Abstract: All authors are at the University of Minnesota and interested in women, dress, and aesthetics— from alternative youth styles to mature fashion mavens. Marilyn DeLong is Professor of Clothing Design and Curator of Historic Costume in the Goldstein Museum of Design; Barbara Heinemann and Kathryn Reiley are doctoral students in the Department of Design, Housing, and Apparel. firstname.lastname@example.org; email@example.com; firstname.lastname@example.org Hooked on Vintage!
TL;DR: Wang et al. as discussed by the authors focused on perceptions of registered brands sold in Shanghai shopping malls and found that US brands were evaluated more positively than Chinese on attributes of design innovation, workmanship, brand image, service, and display of products, while Chinese brands received more positive marks on fit and price satisfaction.
Abstract: This study focuses on perceptions of registered brands sold in Shanghai. Brand identity has been studied in Western settings; this study expands understanding of brand identity from a Chinese perspective. Chinese shoppers in Shanghai shopping malls were asked to compare US and Chinese brands in a survey about their perceptions of product attributes, brand identification and store environment. In the analysis of data, US brands were evaluated more positively than Chinese on attributes of design innovation, workmanship, brand image, service, and display of products, while Chinese brands received more positive marks on fit and price satisfaction. Low brand loyalty among the Chinese shoppers meant that brand image and competition among brands are keen. To remain competitive, US companies which plan to increase their market in China need to pay attention to product quality and how brand identity is interpreted within Chinese culture.
01 Jun 1959
TL;DR: In this paper, the authors offer a new book that enPDFd the perception of the visual world to read, which they call "Let's Read". But they do not discuss how to read it.
Abstract: Let's read! We will often find out this sentence everywhere. When still being a kid, mom used to order us to always read, so did the teacher. Some books are fully read in a week and we need the obligation to support reading. What about now? Do you still love reading? Is reading only for you who have obligation? Absolutely not! We here offer you a new book enPDFd the perception of the visual world to read.
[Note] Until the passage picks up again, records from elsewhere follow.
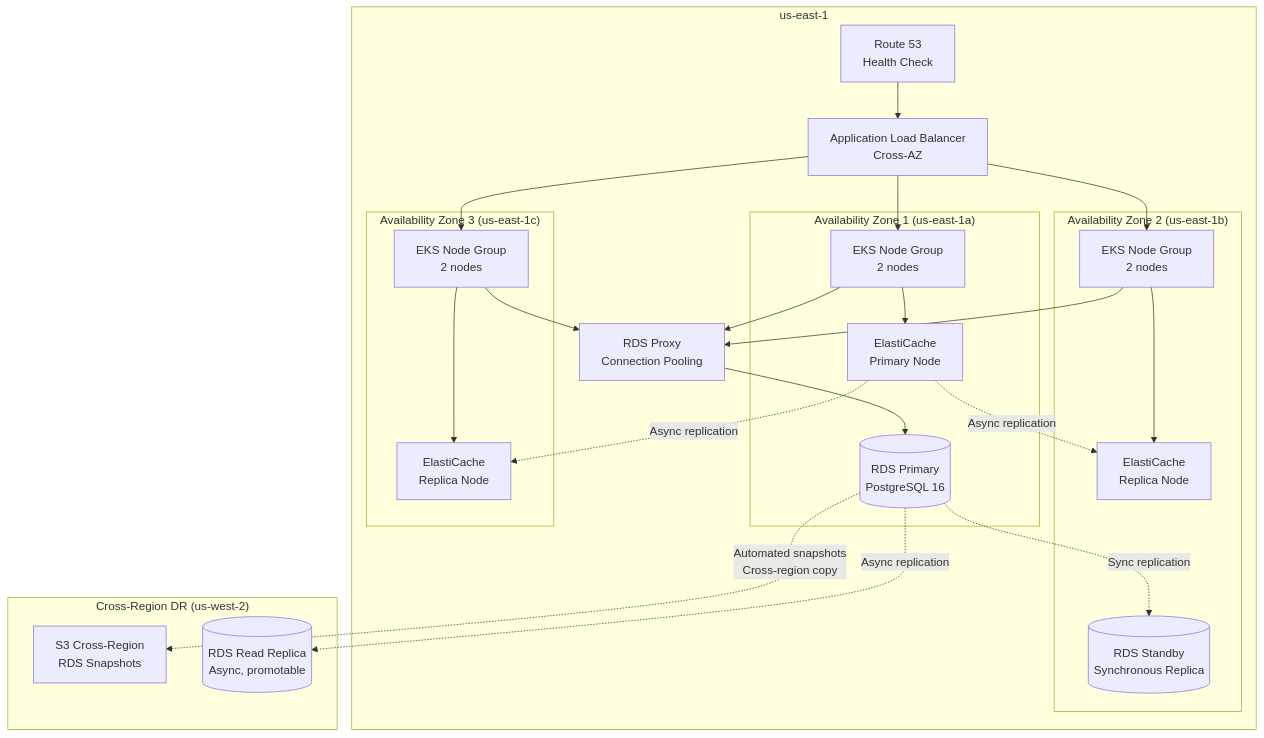
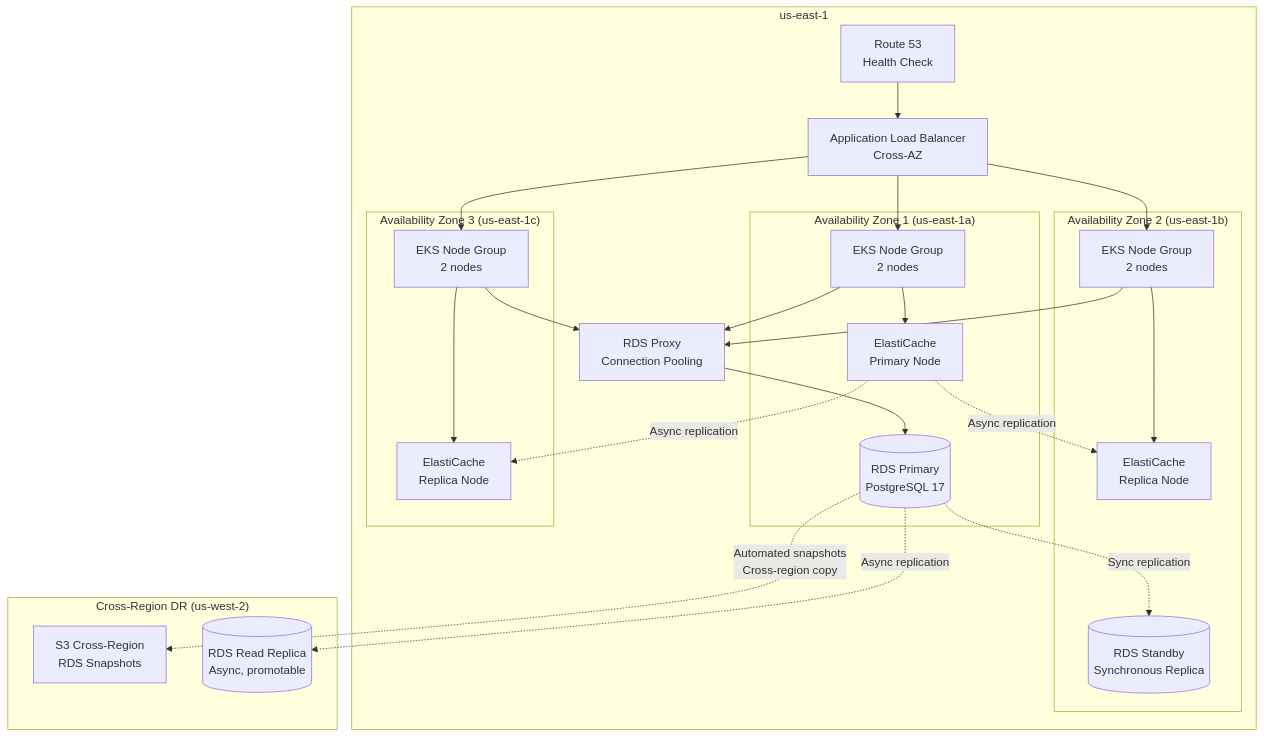
Diagram 21 of 23 in docs/superpowers/specs/2026-04-17-employee-budget-allocation-design.md (sukhesh035/employee_budget_allocation), drawn with Mermaid before and after one commit. The commit also changed other lines of this file and 11 other files, not shown here.

````diff
--- a/docs/superpowers/specs/2026-04-17-employee-budget-allocation-design.md
+++ b/docs/superpowers/specs/2026-04-17-employee-budget-allocation-design.md
@@ -2083,49 +2105,49 @@
 ```mermaid
 flowchart TB
     subgraph Region["us-east-1"]
         R53[Route 53<br/>Health Check] --> ALB[Application Load Balancer<br/>Cross-AZ]
 
         subgraph AZ1["Availability Zone 1 (us-east-1a)"]
             EKS1[EKS Node Group<br/>2 nodes]
-            RDS_PRIMARY[(RDS Primary<br/>PostgreSQL 16)]
+            RDS_PRIMARY[(RDS Primary<br/>PostgreSQL 17)]
             REDIS1[ElastiCache<br/>Primary Node]
         end
 
         subgraph AZ2["Availability Zone 2 (us-east-1b)"]
             EKS2[EKS Node Group<br/>2 nodes]
             RDS_STANDBY[(RDS Standby<br/>Synchronous Replica)]
             REDIS2[ElastiCache<br/>Replica Node]
         end
 
         subgraph AZ3["Availability Zone 3 (us-east-1c)"]
             EKS3[EKS Node Group<br/>2 nodes]
             REDIS3[ElastiCache<br/>Replica Node]
         end
 
         PROXY[RDS Proxy<br/>Connection Pooling]
 
         ALB --> EKS1
         ALB --> EKS2
         ALB --> EKS3
 
         EKS1 --> PROXY
         EKS2 --> PROXY
         EKS3 --> PROXY
         PROXY --> RDS_PRIMARY
         RDS_PRIMARY -.->|"Sync replication"| RDS_STANDBY
 
         EKS1 --> REDIS1
         EKS2 --> REDIS2
         EKS3 --> REDIS3
         REDIS1 -.->|"Async replication"| REDIS2
         REDIS1 -.->|"Async replication"| REDIS3
     end
 
     subgraph DR["Cross-Region DR (us-west-2)"]
         S3_BACKUP[S3 Cross-Region<br/>RDS Snapshots]
         RDS_READONLY[(RDS Read Replica<br/>Async, promotable)]
     end
 
     RDS_PRIMARY -.->|"Automated snapshots<br/>Cross-region copy"| S3_BACKUP
     RDS_PRIMARY -.->|"Async replication"| RDS_READONLY
 ```
````
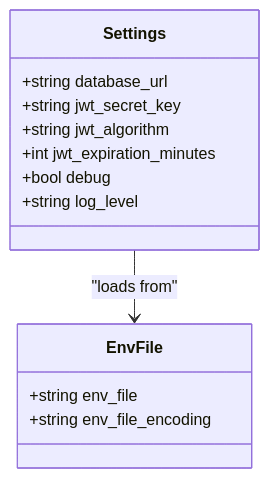
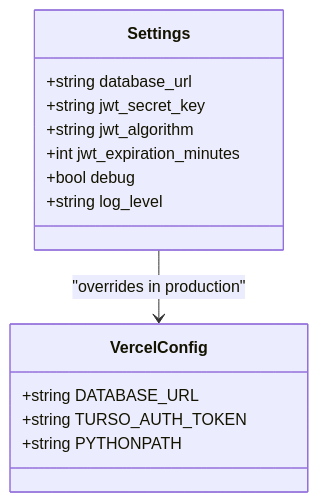
The fourth of 9 diagrams in .qoder/repowiki/en/content/Deployment & Operations.md (bikinaplikasipakeqoder-dot/payroll-hris), drawn with Mermaid before and after one commit. The commit also changed other lines of this file and 22 other files, not shown here.

````diff
--- a/.qoder/repowiki/en/content/Deployment & Operations.md
+++ b/.qoder/repowiki/en/content/Deployment & Operations.md
@@ -173,16 +218,17 @@
 ```mermaid
 classDiagram
 class Settings {
 +string database_url
 +string jwt_secret_key
 +string jwt_algorithm
 +int jwt_expiration_minutes
 +bool debug
 +string log_level
 }
-class EnvFile {
-+string env_file
-+string env_file_encoding
+class VercelConfig {
++string DATABASE_URL
++string TURSO_AUTH_TOKEN
++string PYTHONPATH
 }
-Settings --> EnvFile : "loads from"
+Settings --> VercelConfig : "overrides in production"
 ```
````
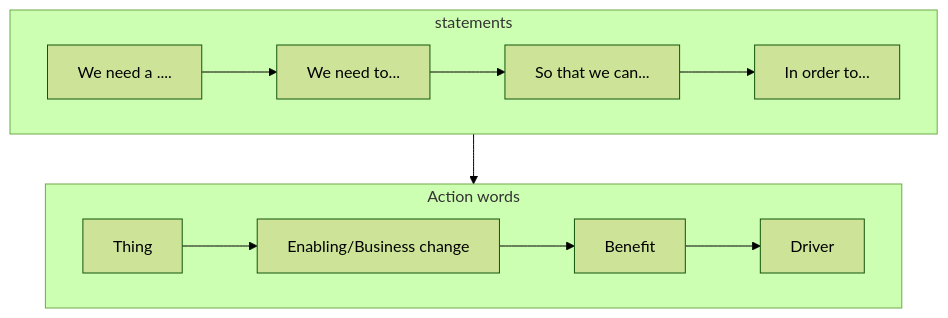
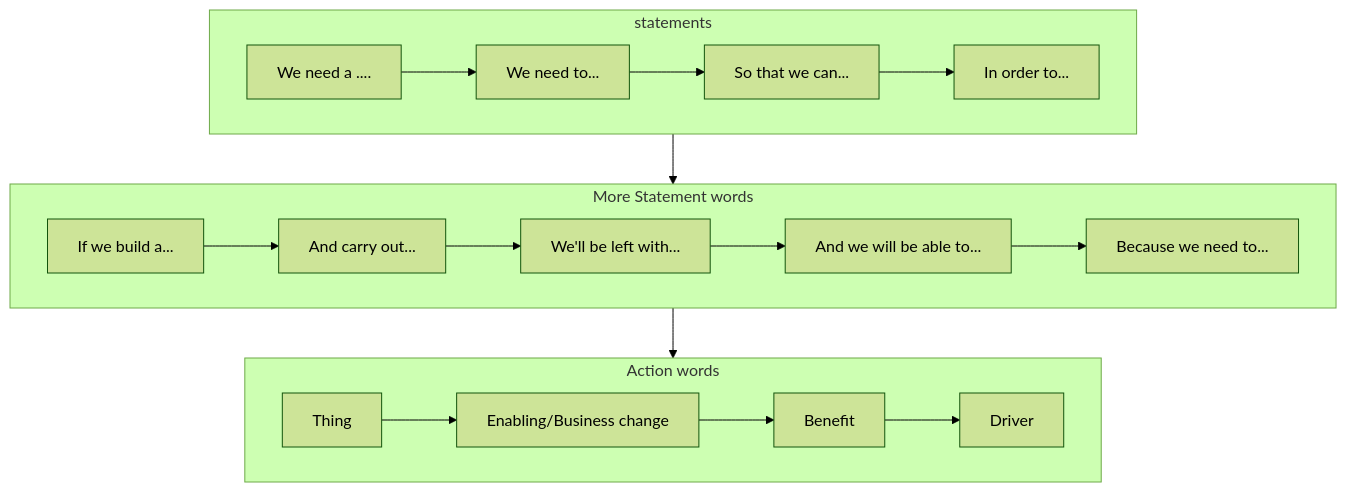
The diagram in Explainer.md (wutansmash/bdn), drawn with Mermaid (forest theme) before and after one commit. The commit also changed other lines of this file, not shown here.

````diff
--- a/Explainer.md
+++ b/Explainer.md
@@ -46,37 +46,52 @@
 ```mermaid
 flowchart 
     %% Define swimlanes
     subgraph BDNA[statements]
      BDN1[We need a ....]
     
 
      BDN2[We need to...]
     
 
      BDN3[So that we can...]
     
 
      BDN4[In order to...]
      BDN1-->BDN2-->BDN3-->BDN4
 
 
     end
 
     %% Define swimlanes
     subgraph BDNB[Action words]
      BDN1.1[Thing]
     
 
      BDN2.1[Enabling/Business change]
     
 
      BDN3.1[Benefit]
     
 
      BDN4.1[Driver]
     
     BDN1.1-->BDN2.1-->BDN3.1-->BDN4.1
  end
 
- BDNA-->BDNB
+subgraph BDNC[More Statement words]
+     BDNa[If we build a...]
+    
+     BDNb[And carry out...]
+
+     BDNc[We'll be left with...]
+
+     BDNd[And we will be able to...]
+    
+     BDNe[Because we need to...]
+    
+    BDNa-->BDNb-->BDNc-->BDNd-->BDNe
+ end
+
+
+ BDNA-->BDNC-->BDNB
 ```
````
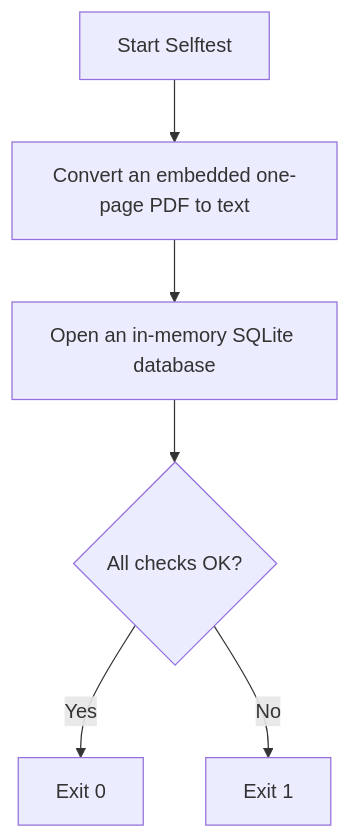
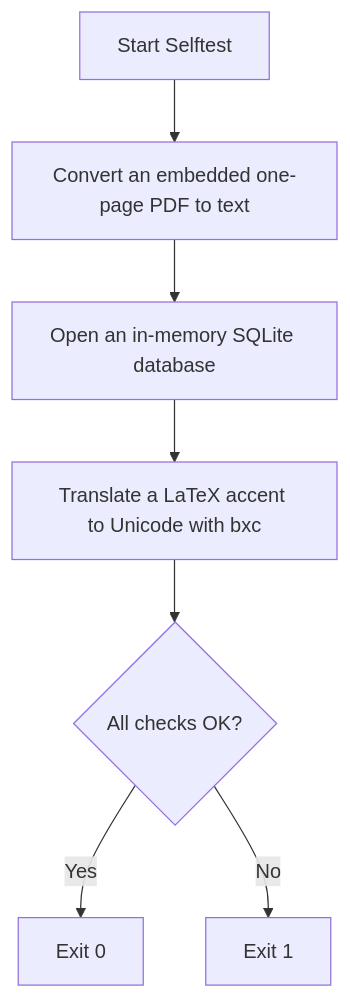
Before and after one commit to fchicout/zotero-cli: the diagram in docs/help_specs/system_selftest.md, drawn with Mermaid. The commit also changed other lines of this file and 10 other files, not shown here.

First line of the commit message:
feat(import): convert LaTeX escapes to Unicode on BibTeX import via bxc (Issue #531) (#533)

````diff
--- a/docs/help_specs/system_selftest.md
+++ b/docs/help_specs/system_selftest.md
@@ -8,8 +8,9 @@
 ```mermaid
 graph TD
     A["Start Selftest"] --> B["Convert an embedded one-page PDF to text"]
     B --> C["Open an in-memory SQLite database"]
-    C --> D{"All checks OK?"}
+    C --> C2["Translate a LaTeX accent to Unicode with bxc"]
+    C2 --> D{"All checks OK?"}
     D -- Yes --> E["Exit 0"]
     D -- No --> F["Exit 1"]
 ```
````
07 Jan 1999
TL;DR: Holbrook as mentioned in this paper provides an innovative framework for the study of consumer value which is used to critically examine the nature and type of value that consumers derive from the consumption experience - effiency, excellence, status, esteem, play, aesthetics, ethics, spirituality.
Abstract: As shoppers, what factors influence our decision to purchase an object or service? Why do we chose one product over another? How do we attribute value as part of the shopping experience? The theme of 'serving' the customer and customer satisfaction is central to every formulation of the marketing concept, yet few books attenpt to define and analyse exactly what it is that consumers want In this provocative collection of essays, Morris Holbrook brings together a team of the top US and European scholars to discuss an issue of great importance to the study of marketing and consumer behaviour This ground-breaking, interdisciplinary book provides an innovative framework for the study of consumer value which is used to critically examine the nature and type of value that consumers derive from the consumption experience - effiency, excellence, status, esteem, play, aesthetics, ethics, spirituality Guaranteed to provoke debate and controversy, this is a courageous, individualistic and idiosyncratic book which should appeal to students of marketing, consumer behaviour, cultural studies and consumption studies